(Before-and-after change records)

++++++

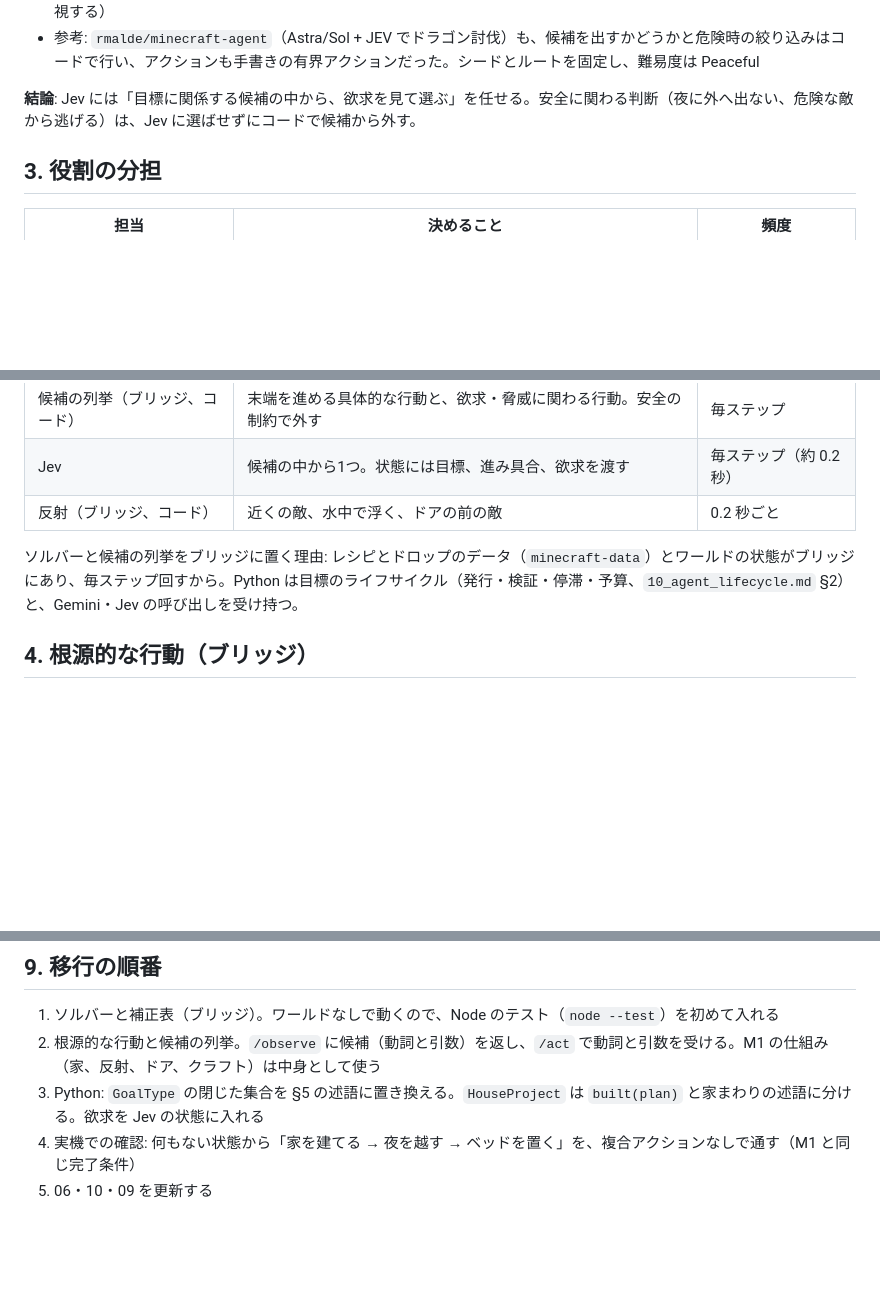
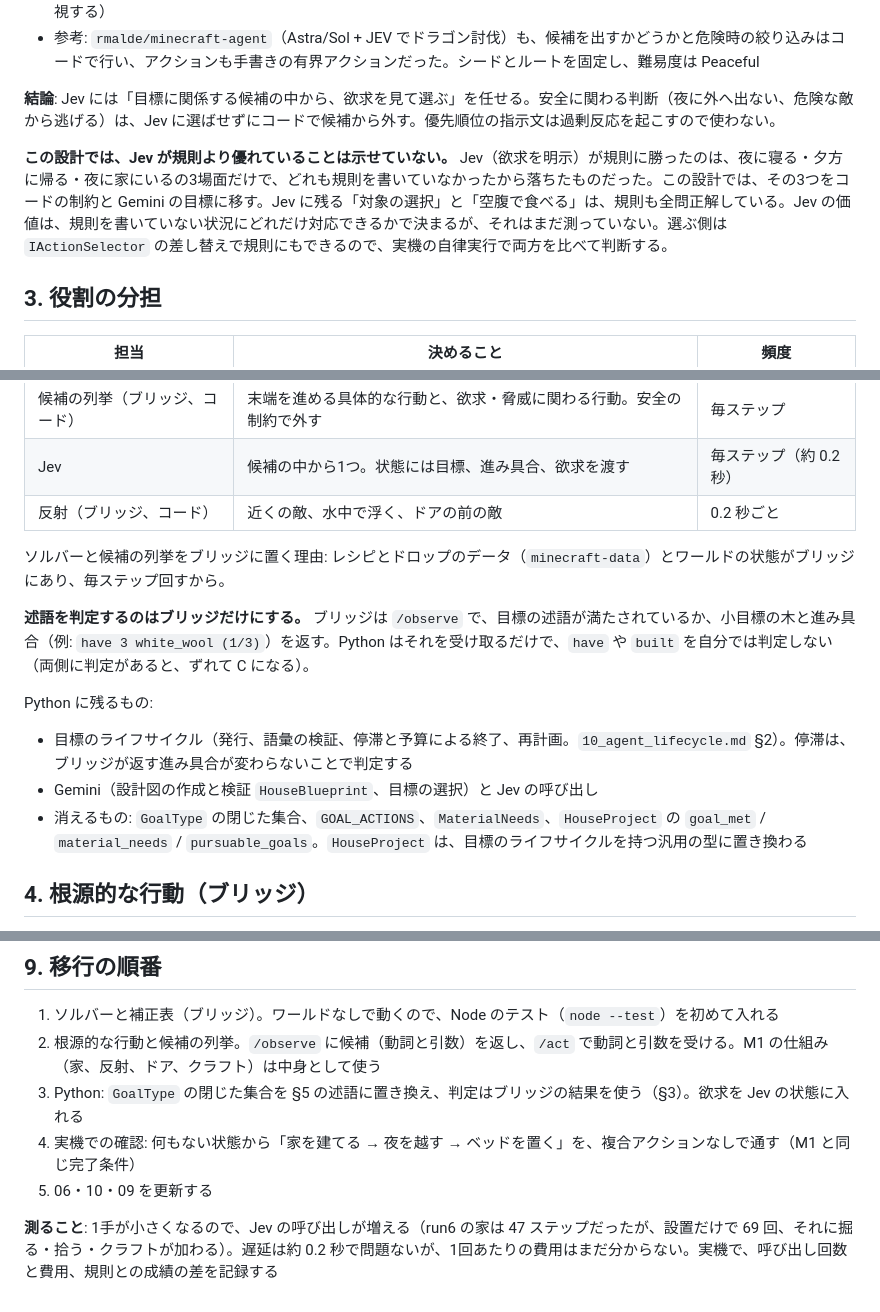
Before and after one commit to Im-neko/AILoveShen, a Markdown page: docs/design/11_primitive_actions.md, 3 parts joined by grey strips. Drawn GitHub-style; blank space fills up the shorter version.

```diff
--- a/docs/design/11_primitive_actions.md
+++ b/docs/design/11_primitive_actions.md
@@ -32,7 +32,9 @@ M1 までは、複合アクション（`craft_bed`、`hunt_sheep`、`go_home`
 - 「この候補はどの小目標を進めるか」を候補の説明に書くと、かえって悪化した（Jev がそれに引っ張られて欲求を無視する）
 - 参考: `rmalde/minecraft-agent`（Astra/Sol + JEV でドラゴン討伐）も、候補を出すかどうかと危険時の絞り込みはコードで行い、アクションも手書きの有界アクションだった。シードとルートを固定し、難易度は Peaceful
 
-**結論**: Jev には「目標に関係する候補の中から、欲求を見て選ぶ」を任せる。安全に関わる判断（夜に外へ出ない、危険な敵から逃げる）は、Jev に選ばせずにコードで候補から外す。
+**結論**: Jev には「目標に関係する候補の中から、欲求を見て選ぶ」を任せる。安全に関わる判断（夜に外へ出ない、危険な敵から逃げる）は、Jev に選ばせずにコードで候補から外す。優先順位の指示文は過剰反応を起こすので使わない。
+
+**この設計では、Jev が規則より優れていることは示せていない。** Jev（欲求を明示）が規則に勝ったのは、夜に寝る・夕方に帰る・夜に家にいるの3場面だけで、どれも規則を書いていなかったから落ちたものだった。この設計では、その3つをコードの制約と Gemini の目標に移す。Jev に残る「対象の選択」と「空腹で食べる」は、規則も全問正解している。Jev の価値は、規則を書いていない状況にどれだけ対応できるかで決まるが、それはまだ測っていない。選ぶ側は `IActionSelector` の差し替えで規則にもできるので、実機の自律実行で両方を比べて判断する。
 
 ## 3. 役割の分担
 
@@ -44,7 +46,14 @@ M1 までは、複合アクション（`craft_bed`、`hunt_sheep`、`go_home`
 | Jev | 候補の中から1つ。状態には目標、進み具合、欲求を渡す | 毎ステップ（約 0.2 秒） |
 | 反射（ブリッジ、コード） | 近くの敵、水中で浮く、ドアの前の敵 | 0.2 秒ごと |
 
-ソルバーと候補の列挙をブリッジに置く理由: レシピとドロップのデータ（`minecraft-data`）とワールドの状態がブリッジにあり、毎ステップ回すから。Python は目標のライフサイクル（発行・検証・停滞・予算、`10_agent_lifecycle.md` §2）と、Gemini・Jev の呼び出しを受け持つ。
+ソルバーと候補の列挙をブリッジに置く理由: レシピとドロップのデータ（`minecraft-data`）とワールドの状態がブリッジにあり、毎ステップ回すから。
+
+**述語を判定するのはブリッジだけにする。** ブリッジは `/observe` で、目標の述語が満たされているか、小目標の木と進み具合（例: `have 3 white_wool (1/3)`）を返す。Python はそれを受け取るだけで、`have` や `built` を自分では判定しない（両側に判定があると、ずれて C になる）。
+
+Python に残るもの:
+- 目標のライフサイクル（発行、語彙の検証、停滞と予算による終了、再計画。`10_agent_lifecycle.md` §2）。停滞は、ブリッジが返す進み具合が変わらないことで判定する
+- Gemini（設計図の作成と検証 `HouseBlueprint`、目標の選択）と Jev の呼び出し
+- 消えるもの: `GoalType` の閉じた集合、`GOAL_ACTIONS`、`MaterialNeeds`、`HouseProject` の `goal_met` / `material_needs` / `pursuable_goals`。`HouseProject` は、目標のライフサイクルを持つ汎用の型に置き換わる
 
 ## 4. 根源的な行動（ブリッジ）
 
@@ -131,6 +140,8 @@ Jev に渡す状態:
 
 1. ソルバーと補正表（ブリッジ）。ワールドなしで動くので、Node のテスト（`node --test`）を初めて入れる
 2. 根源的な行動と候補の列挙。`/observe` に候補（動詞と引数）を返し、`/act` で動詞と引数を受ける。M1 の仕組み（家、反射、ドア、クラフト）は中身として使う
-3. Python: `GoalType` の閉じた集合を §5 の述語に置き換える。`HouseProject` は `built(plan)` と家まわりの述語に分ける。欲求を Jev の状態に入れる
+3. Python: `GoalType` の閉じた集合を §5 の述語に置き換え、判定はブリッジの結果を使う（§3）。欲求を Jev の状態に入れる
 4. 実機での確認: 何もない状態から「家を建てる → 夜を越す → ベッドを置く」を、複合アクションなしで通す（M1 と同じ完了条件）
 5. 06・10・09 を更新する
+
+**測ること**: 1手が小さくなるので、Jev の呼び出しが増える（run6 の家は 47 ステップだったが、設置だけで 69 回、それに掘る・拾う・クラフトが加わる）。遅延は約 0.2 秒で問題ないが、1回あたりの費用はまだ分からない。実機で、呼び出し回数と費用、規則との成績の差を記録する
```
Also changed, not shown: other parts of docs/design/11_primitive_actions.md (+1 -1 lines), docs/WORKLOG.md (+13 -2 lines).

++++++

• Task statement
Please print each entry exactly as it stands, without the pictures.

• Written response
Before and after one commit to Im-neko/AILoveShen, a Markdown page: docs/design/11_primitive_actions.md, 3 parts joined by grey strips. Drawn GitHub-style; blank space fills up the shorter version.

```diff
--- a/docs/design/11_primitive_actions.md
+++ b/docs/design/11_primitive_actions.md
@@ -32,7 +32,9 @@ M1 までは、複合アクション（`craft_bed`、`hunt_sheep`、`go_home`
 - 「この候補はどの小目標を進めるか」を候補の説明に書くと、かえって悪化した（Jev がそれに引っ張られて欲求を無視する）
 - 参考: `rmalde/minecraft-agent`（Astra/Sol + JEV でドラゴン討伐）も、候補を出すかどうかと危険時の絞り込みはコードで行い、アクションも手書きの有界アクションだった。シードとルートを固定し、難易度は Peaceful
 
-**結論**: Jev には「目標に関係する候補の中から、欲求を見て選ぶ」を任せる。安全に関わる判断（夜に外へ出ない、危険な敵から逃げる）は、Jev に選ばせずにコードで候補から外す。
+**結論**: Jev には「目標に関係する候補の中から、欲求を見て選ぶ」を任せる。安全に関わる判断（夜に外へ出ない、危険な敵から逃げる）は、Jev に選ばせずにコードで候補から外す。優先順位の指示文は過剰反応を起こすので使わない。
+
+**この設計では、Jev が規則より優れていることは示せていない。** Jev（欲求を明示）が規則に勝ったのは、夜に寝る・夕方に帰る・夜に家にいるの3場面だけで、どれも規則を書いていなかったから落ちたものだった。この設計では、その3つをコードの制約と Gemini の目標に移す。Jev に残る「対象の選択」と「空腹で食べる」は、規則も全問正解している。Jev の価値は、規則を書いていない状況にどれだけ対応できるかで決まるが、それはまだ測っていない。選ぶ側は `IActionSelector` の差し替えで規則にもできるので、実機の自律実行で両方を比べて判断する。
 
 ## 3. 役割の分担
 
@@ -44,7 +46,14 @@ M1 までは、複合アクション（`craft_bed`、`hunt_sheep`、`go_home`
 | Jev | 候補の中から1つ。状態には目標、進み具合、欲求を渡す | 毎ステップ（約 0.2 秒） |
 | 反射（ブリッジ、コード） | 近くの敵、水中で浮く、ドアの前の敵 | 0.2 秒ごと |
 
-ソルバーと候補の列挙をブリッジに置く理由: レシピとドロップのデータ（`minecraft-data`）とワールドの状態がブリッジにあり、毎ステップ回すから。Python は目標のライフサイクル（発行・検証・停滞・予算、`10_agent_lifecycle.md` §2）と、Gemini・Jev の呼び出しを受け持つ。
+ソルバーと候補の列挙をブリッジに置く理由: レシピとドロップのデータ（`minecraft-data`）とワールドの状態がブリッジにあり、毎ステップ回すから。
+
+**述語を判定するのはブリッジだけにする。** ブリッジは `/observe` で、目標の述語が満たされているか、小目標の木と進み具合（例: `have 3 white_wool (1/3)`）を返す。Python はそれを受け取るだけで、`have` や `built` を自分では判定しない（両側に判定があると、ずれて C になる）。
+
+Python に残るもの:
+- 目標のライフサイクル（発行、語彙の検証、停滞と予算による終了、再計画。`10_agent_lifecycle.md` §2）。停滞は、ブリッジが返す進み具合が変わらないことで判定する
+- Gemini（設計図の作成と検証 `HouseBlueprint`、目標の選択）と Jev の呼び出し
+- 消えるもの: `GoalType` の閉じた集合、`GOAL_ACTIONS`、`MaterialNeeds`、`HouseProject` の `goal_met` / `material_needs` / `pursuable_goals`。`HouseProject` は、目標のライフサイクルを持つ汎用の型に置き換わる
 
 ## 4. 根源的な行動（ブリッジ）
 
@@ -131,6 +140,8 @@ Jev に渡す状態:
 
 1. ソルバーと補正表（ブリッジ）。ワールドなしで動くので、Node のテスト（`node --test`）を初めて入れる
 2. 根源的な行動と候補の列挙。`/observe` に候補（動詞と引数）を返し、`/act` で動詞と引数を受ける。M1 の仕組み（家、反射、ドア、クラフト）は中身として使う
-3. Python: `GoalType` の閉じた集合を §5 の述語に置き換える。`HouseProject` は `built(plan)` と家まわりの述語に分ける。欲求を Jev の状態に入れる
+3. Python: `GoalType` の閉じた集合を §5 の述語に置き換え、判定はブリッジの結果を使う（§3）。欲求を Jev の状態に入れる
 4. 実機での確認: 何もない状態から「家を建てる → 夜を越す → ベッドを置く」を、複合アクションなしで通す（M1 と同じ完了条件）
 5. 06・10・09 を更新する
+
+**測ること**: 1手が小さくなるので、Jev の呼び出しが増える（run6 の家は 47 ステップだったが、設置だけで 69 回、それに掘る・拾う・クラフトが加わる）。遅延は約 0.2 秒で問題ないが、1回あたりの費用はまだ分からない。実機で、呼び出し回数と費用、規則との成績の差を記録する
```
Also changed, not shown: other parts of docs/design/11_primitive_actions.md (+1 -1 lines), docs/WORKLOG.md (+13 -2 lines).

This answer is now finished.